And why was Brendan O’Neill even there?
I close by also asking why another commentator was even included on the show - the self-publishing Spiked journo-pundit Brendan O’Neill.
O’Neill has built his online media platform through challenging what he calls globalist narratives, including telling his audience: nothing that resembles science says that all of humanity will be wiped out unless we stop using fossil fuels and that the Net Zero climate change policy responses are a delirium built on fantasy, and likening them to medieval spiritual punishment (here); that proposals for slavery reparations are unhinged (here); and that the Covid-19 lockdowns were the sinister cruelty of tyrannical overreaching politicians (here). During the Antisocial program O’Neill pointed to a recent Stanford study that said that not only should actual lies be counted as misinformation about the vaccines, but also any true content that might lead people to be hesitant about taking the vaccine. He says that Stanford is therefore creating the Orwellian position that the truth can be misinformation. However, it was notable that at no point did he distinguish whether the matters in Mr Bridgen’s speech that he opined were misinformation were true or not.
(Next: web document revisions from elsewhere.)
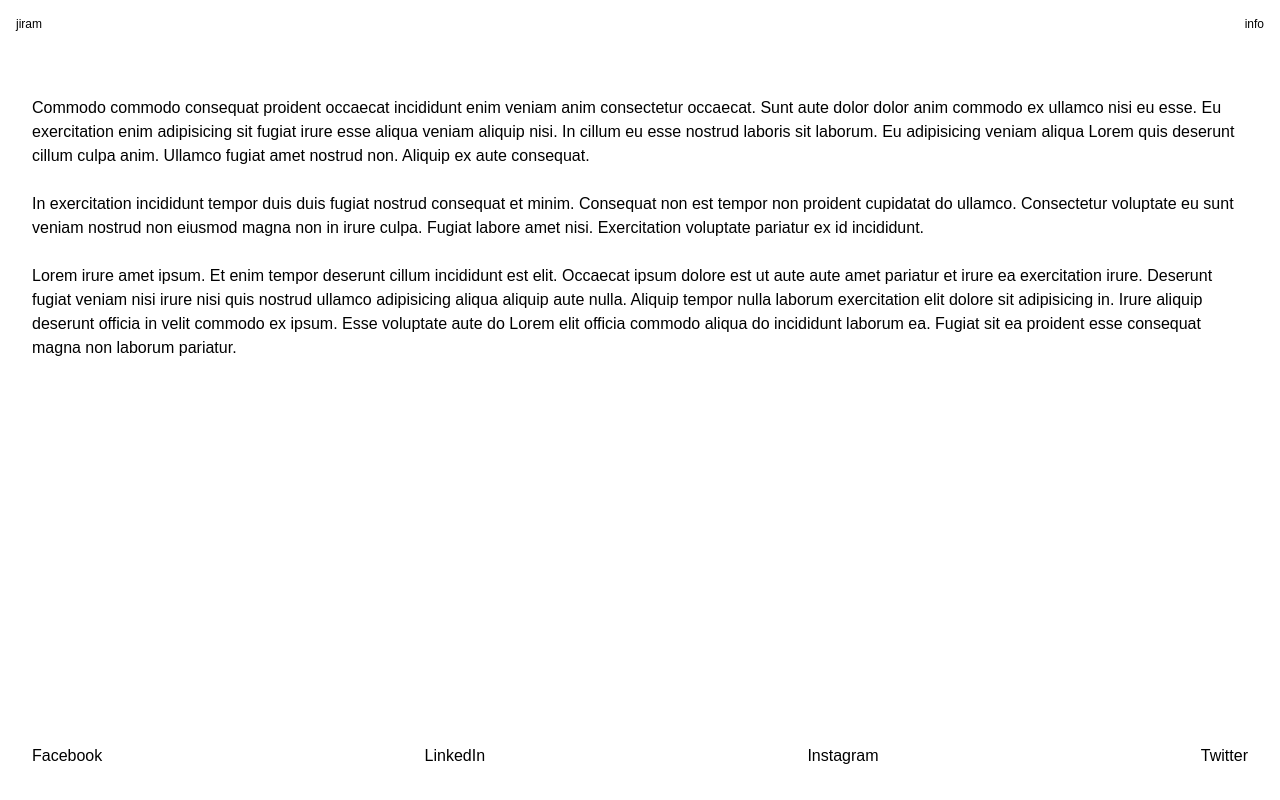
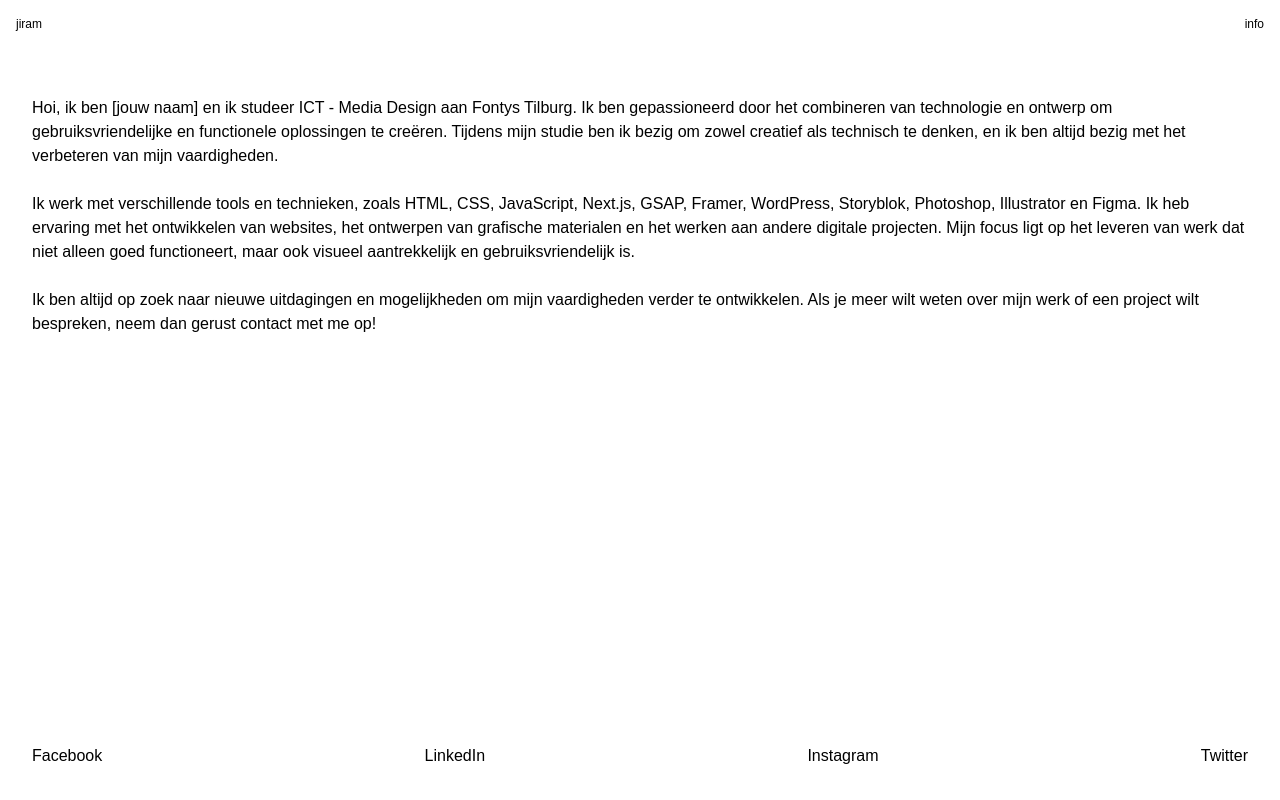
Before and after one commit to Marijn-Snoeren/portfolio-website, a Next.js app: page /info in a window 1280 px wide. Built offline with nearby package versions, Linux system fonts and the light colour scheme.

Commit message:
about text

```diff
--- a/app/info/page.tsx
+++ b/app/info/page.tsx
@@ -6,28 +6,28 @@ const Info = () => {
       <div className="container mx-auto px-4 sm:px-6 pt-8 lg:px-8 flex flex-col min-h-screen">
         <main className="flex-grow">
           <p className="text-left pt-6 sm:pt-8 md:pt-12 lg:pt-16 text-sm sm:text-base leading-relaxed">
-            Commodo commodo consequat proident occaecat incididunt enim veniam anim consectetur occaecat. Sunt aute dolor dolor anim commodo ex ullamco nisi eu esse. Eu exercitation enim adipisicing sit fugiat irure esse aliqua veniam aliquip nisi. In cillum eu esse nostrud laboris sit laborum. Eu adipisicing veniam aliqua Lorem quis deserunt cillum culpa anim. Ullamco fugiat amet nostrud non. Aliquip ex aute consequat.
+          Hoi, ik ben [jouw naam] en ik studeer ICT - Media Design aan Fontys Tilburg. Ik ben gepassioneerd door het combineren van technologie en ontwerp om gebruiksvriendelijke en functionele oplossingen te creëren. Tijdens mijn studie ben ik bezig om zowel creatief als technisch te denken, en ik ben altijd bezig met het verbeteren van mijn vaardigheden.
           </p>
           <p className="mt-4 sm:mt-6 text-sm sm:text-base leading-relaxed">
-            In exercitation incididunt tempor duis duis fugiat nostrud consequat et minim. Consequat non est tempor non proident cupidatat do ullamco. Consectetur voluptate eu sunt veniam nostrud non eiusmod magna non in irure culpa. Fugiat labore amet nisi. Exercitation voluptate pariatur ex id incididunt.
+          Ik werk met verschillende tools en technieken, zoals HTML, CSS, JavaScript, Next.js, GSAP, Framer, WordPress, Storyblok, Photoshop, Illustrator en Figma. Ik heb ervaring met het ontwikkelen van websites, het ontwerpen van grafische materialen en het werken aan andere digitale projecten. Mijn focus ligt op het leveren van werk dat niet alleen goed functioneert, maar ook visueel aantrekkelijk en gebruiksvriendelijk is.
           </p>
           <p className="mt-4 sm:mt-6 text-sm sm:text-base leading-relaxed">
-            Lorem irure amet ipsum. Et enim tempor deserunt cillum incididunt est elit. Occaecat ipsum dolore est ut aute aute amet pariatur et irure ea exercitation irure. Deserunt fugiat veniam nisi irure nisi quis nostrud ullamco adipisicing aliqua aliquip aute nulla. Aliquip tempor nulla laborum exercitation elit dolore sit adipisicing in. Irure aliquip deserunt officia in velit commodo ex ipsum. Esse voluptate aute do Lorem elit officia commodo aliqua do incididunt laborum ea. Fugiat sit ea proident esse consequat magna non laborum pariatur.
+          Ik ben altijd op zoek naar nieuwe uitdagingen en mogelijkheden om mijn vaardigheden verder te ontwikkelen. Als je meer wilt weten over mijn werk of een project wilt bespreken, neem dan gerust contact met me op!
           </p>
         </main>
 
         <footer className="mt-8 sm:mt-12 mb-6 sm:mb-8">
           <div className="grid grid-cols-4 sm:flex sm:flex-row justify-between items-center gap-4">
-            <a href="https://www.facebook.com" target="_blank" rel="noopener noreferrer">
+            <a href="https://www.facebook.com/marijnsnoeren" target="_blank" rel="noopener noreferrer">
               Facebook
             </a>
-            <a href="https://www.linkedin.com" target="_blank" rel="noopener noreferrer">
+            <a href="https://www.linkedin.com/in/marijnsnoeren/" target="_blank" rel="noopener noreferrer">
               LinkedIn
             </a>
-            <a href="https://www.instagram.com" target="_blank" rel="noopener noreferrer">
+            <a href="https://www.instagram.com/marijnsnoeren_" target="_blank" rel="noopener noreferrer">
               Instagram
             </a>
-            <a href="https://www.twitter.com" target="_blank" rel="noopener noreferrer">
+            <a href="https://www.twitter.com/jiramgfx" target="_blank" rel="noopener noreferrer">
               Twitter
             </a>
           </div>
```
Overall, O’Neill gives the distinct impression that he is someone who will play to an audience rather than someone with fixed positions on mainstream issues. He appears happy to speak up against certain narratives when speaking to an audience of people opposed to the dominant government perspective and, as we see in this case, happy to go along with those same narratives when speaking to an audience whose views align with the government mainstream perspective. Any suggestion that O’Neill was present to provide balance or counterpoint to Antisocial’s anti-Brigden empanelment would be disingenuous.